_Instructions to follow:_ Could you return each line of the material that has "avatar" in it?

[[ Available data open ]]

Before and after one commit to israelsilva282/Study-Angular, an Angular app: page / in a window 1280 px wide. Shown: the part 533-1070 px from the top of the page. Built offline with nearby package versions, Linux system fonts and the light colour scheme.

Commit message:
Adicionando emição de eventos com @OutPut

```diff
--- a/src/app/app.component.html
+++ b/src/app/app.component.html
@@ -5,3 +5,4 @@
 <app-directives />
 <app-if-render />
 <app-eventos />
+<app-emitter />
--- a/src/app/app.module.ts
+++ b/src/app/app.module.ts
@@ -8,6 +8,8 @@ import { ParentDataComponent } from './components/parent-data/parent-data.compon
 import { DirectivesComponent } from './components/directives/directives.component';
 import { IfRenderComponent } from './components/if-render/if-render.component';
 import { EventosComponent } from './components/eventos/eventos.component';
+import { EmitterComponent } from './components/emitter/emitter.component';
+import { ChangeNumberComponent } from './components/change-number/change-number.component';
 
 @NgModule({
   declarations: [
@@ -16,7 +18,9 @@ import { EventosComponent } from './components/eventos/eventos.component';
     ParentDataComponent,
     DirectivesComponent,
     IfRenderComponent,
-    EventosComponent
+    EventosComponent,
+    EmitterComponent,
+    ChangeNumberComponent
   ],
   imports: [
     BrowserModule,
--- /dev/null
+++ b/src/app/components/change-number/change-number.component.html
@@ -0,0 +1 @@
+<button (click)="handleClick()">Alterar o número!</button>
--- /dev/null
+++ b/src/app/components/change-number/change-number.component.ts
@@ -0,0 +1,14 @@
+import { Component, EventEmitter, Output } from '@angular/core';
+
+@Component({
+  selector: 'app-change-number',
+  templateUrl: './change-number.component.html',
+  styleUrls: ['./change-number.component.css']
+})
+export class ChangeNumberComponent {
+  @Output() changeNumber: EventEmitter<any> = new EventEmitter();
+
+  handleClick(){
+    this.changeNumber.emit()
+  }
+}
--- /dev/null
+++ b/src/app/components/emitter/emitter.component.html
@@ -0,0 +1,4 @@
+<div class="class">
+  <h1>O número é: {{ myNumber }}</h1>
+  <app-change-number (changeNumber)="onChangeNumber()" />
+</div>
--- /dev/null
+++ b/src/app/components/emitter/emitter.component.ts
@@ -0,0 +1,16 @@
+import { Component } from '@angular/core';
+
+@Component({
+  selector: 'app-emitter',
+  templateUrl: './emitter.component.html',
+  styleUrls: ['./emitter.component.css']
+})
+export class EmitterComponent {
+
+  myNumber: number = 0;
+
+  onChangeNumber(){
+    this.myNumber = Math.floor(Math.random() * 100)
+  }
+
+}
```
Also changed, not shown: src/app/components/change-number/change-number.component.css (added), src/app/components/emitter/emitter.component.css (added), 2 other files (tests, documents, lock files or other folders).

[[ Available data closed ]]
[[ Available data open ]]

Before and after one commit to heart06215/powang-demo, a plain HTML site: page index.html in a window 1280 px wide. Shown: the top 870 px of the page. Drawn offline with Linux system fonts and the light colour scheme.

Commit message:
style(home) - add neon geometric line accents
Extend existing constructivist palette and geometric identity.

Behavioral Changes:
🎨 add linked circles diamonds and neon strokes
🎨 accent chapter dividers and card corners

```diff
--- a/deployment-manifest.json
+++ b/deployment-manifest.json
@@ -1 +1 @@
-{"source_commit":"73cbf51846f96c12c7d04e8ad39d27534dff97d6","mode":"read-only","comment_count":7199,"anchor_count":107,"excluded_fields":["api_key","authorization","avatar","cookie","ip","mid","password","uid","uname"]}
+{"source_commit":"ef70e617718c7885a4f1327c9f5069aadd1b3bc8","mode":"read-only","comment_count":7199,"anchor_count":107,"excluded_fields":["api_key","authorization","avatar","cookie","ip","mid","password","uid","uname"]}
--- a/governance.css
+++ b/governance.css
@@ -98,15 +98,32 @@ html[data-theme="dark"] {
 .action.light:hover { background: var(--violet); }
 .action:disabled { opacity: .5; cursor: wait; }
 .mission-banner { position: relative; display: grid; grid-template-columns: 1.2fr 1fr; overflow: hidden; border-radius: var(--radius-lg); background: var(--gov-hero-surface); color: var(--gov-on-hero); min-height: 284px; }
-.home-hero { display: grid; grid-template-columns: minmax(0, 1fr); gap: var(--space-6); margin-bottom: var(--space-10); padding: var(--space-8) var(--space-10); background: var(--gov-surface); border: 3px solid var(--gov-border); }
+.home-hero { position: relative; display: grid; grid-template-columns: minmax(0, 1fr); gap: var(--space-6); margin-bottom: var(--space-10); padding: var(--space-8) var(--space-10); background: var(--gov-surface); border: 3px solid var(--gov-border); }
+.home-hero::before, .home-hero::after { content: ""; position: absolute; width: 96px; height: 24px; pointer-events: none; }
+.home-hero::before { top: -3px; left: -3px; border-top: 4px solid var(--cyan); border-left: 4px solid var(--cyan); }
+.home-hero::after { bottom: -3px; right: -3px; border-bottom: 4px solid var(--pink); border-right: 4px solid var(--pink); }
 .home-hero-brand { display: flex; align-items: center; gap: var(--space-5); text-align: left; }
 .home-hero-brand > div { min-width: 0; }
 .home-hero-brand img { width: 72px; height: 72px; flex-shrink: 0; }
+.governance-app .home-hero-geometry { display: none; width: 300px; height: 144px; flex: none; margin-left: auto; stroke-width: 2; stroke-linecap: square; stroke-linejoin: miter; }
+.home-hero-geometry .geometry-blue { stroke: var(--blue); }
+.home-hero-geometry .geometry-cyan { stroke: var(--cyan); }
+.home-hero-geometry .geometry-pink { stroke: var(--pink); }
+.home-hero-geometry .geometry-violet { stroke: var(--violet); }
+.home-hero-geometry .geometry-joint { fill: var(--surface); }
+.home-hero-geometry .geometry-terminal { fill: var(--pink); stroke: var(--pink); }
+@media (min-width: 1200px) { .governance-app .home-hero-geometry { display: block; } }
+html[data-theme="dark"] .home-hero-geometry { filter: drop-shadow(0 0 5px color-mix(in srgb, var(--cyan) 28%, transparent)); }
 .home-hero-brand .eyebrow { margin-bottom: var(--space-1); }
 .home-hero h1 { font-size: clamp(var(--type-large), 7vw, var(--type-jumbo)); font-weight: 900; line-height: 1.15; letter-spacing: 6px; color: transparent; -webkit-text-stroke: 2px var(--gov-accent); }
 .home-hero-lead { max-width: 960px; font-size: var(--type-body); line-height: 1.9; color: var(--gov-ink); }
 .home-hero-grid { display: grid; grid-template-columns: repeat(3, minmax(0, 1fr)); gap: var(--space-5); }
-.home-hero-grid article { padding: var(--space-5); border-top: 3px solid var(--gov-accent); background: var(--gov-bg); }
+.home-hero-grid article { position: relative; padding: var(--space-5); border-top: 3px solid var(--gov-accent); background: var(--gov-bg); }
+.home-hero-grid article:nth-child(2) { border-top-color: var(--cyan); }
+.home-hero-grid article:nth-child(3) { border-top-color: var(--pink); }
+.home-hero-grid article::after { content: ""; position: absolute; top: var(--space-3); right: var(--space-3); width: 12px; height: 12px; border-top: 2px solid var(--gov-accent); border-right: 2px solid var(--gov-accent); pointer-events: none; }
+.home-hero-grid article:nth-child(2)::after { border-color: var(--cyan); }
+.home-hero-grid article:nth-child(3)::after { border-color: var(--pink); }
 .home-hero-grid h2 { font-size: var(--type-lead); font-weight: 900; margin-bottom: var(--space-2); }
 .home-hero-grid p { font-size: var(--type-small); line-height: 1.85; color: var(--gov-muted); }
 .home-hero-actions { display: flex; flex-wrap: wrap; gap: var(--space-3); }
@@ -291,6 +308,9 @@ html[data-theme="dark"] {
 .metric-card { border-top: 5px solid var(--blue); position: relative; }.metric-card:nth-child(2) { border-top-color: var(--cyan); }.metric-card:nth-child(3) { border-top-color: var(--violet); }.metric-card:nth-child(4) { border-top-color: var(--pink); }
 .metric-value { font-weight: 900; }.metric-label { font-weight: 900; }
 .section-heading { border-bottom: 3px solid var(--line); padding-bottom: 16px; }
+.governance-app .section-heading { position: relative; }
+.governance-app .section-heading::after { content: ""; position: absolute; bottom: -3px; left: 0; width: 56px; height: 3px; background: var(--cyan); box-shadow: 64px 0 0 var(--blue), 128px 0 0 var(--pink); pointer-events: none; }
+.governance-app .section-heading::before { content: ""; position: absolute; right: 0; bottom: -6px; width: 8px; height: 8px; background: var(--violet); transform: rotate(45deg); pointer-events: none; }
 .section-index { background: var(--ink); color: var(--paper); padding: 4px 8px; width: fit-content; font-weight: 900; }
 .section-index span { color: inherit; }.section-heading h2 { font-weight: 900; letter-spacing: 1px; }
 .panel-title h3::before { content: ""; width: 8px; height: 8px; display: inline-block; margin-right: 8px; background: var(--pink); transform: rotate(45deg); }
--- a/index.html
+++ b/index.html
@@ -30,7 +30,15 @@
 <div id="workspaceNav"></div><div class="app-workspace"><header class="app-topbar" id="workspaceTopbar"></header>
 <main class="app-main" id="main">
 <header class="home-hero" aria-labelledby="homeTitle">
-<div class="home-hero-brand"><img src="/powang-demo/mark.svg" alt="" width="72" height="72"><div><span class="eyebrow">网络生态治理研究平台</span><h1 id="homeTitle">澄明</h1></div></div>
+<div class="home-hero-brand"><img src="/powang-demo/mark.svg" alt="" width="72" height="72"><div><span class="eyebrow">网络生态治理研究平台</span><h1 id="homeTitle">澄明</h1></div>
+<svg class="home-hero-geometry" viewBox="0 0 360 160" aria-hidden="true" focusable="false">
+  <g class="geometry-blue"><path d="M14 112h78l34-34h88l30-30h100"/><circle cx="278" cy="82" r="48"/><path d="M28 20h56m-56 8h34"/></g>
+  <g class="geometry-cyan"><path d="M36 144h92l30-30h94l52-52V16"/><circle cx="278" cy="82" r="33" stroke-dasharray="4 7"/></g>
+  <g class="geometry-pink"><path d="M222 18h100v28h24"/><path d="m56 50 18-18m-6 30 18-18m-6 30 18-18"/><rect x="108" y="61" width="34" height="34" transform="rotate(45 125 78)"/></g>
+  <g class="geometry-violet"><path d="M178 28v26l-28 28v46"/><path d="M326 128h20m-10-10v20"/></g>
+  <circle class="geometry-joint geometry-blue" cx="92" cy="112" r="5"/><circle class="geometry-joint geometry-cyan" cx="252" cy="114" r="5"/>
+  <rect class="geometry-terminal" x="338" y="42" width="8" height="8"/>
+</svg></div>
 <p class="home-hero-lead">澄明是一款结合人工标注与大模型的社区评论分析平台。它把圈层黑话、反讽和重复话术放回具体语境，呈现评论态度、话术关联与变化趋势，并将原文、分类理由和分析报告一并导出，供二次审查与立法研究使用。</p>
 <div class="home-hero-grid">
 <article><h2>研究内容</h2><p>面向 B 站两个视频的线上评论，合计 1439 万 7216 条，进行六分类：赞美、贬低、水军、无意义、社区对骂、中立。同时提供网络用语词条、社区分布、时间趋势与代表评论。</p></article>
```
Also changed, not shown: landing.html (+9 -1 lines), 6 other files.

[[ Available data closed ]]

_Answer space:_
-{"source_commit":"73cbf51846f96c12c7d04e8ad39d27534dff97d6","mode":"read-only","comment_count":7199,"anchor_count":107,"excluded_fields":["api_key","authorization","avatar","cookie","ip","mid","password","uid","uname"]}
+{"source_commit":"ef70e617718c7885a4f1327c9f5069aadd1b3bc8","mode":"read-only","comment_count":7199,"anchor_count":107,"excluded_fields":["api_key","authorization","avatar","cookie","ip","mid","password","uid","uname"]}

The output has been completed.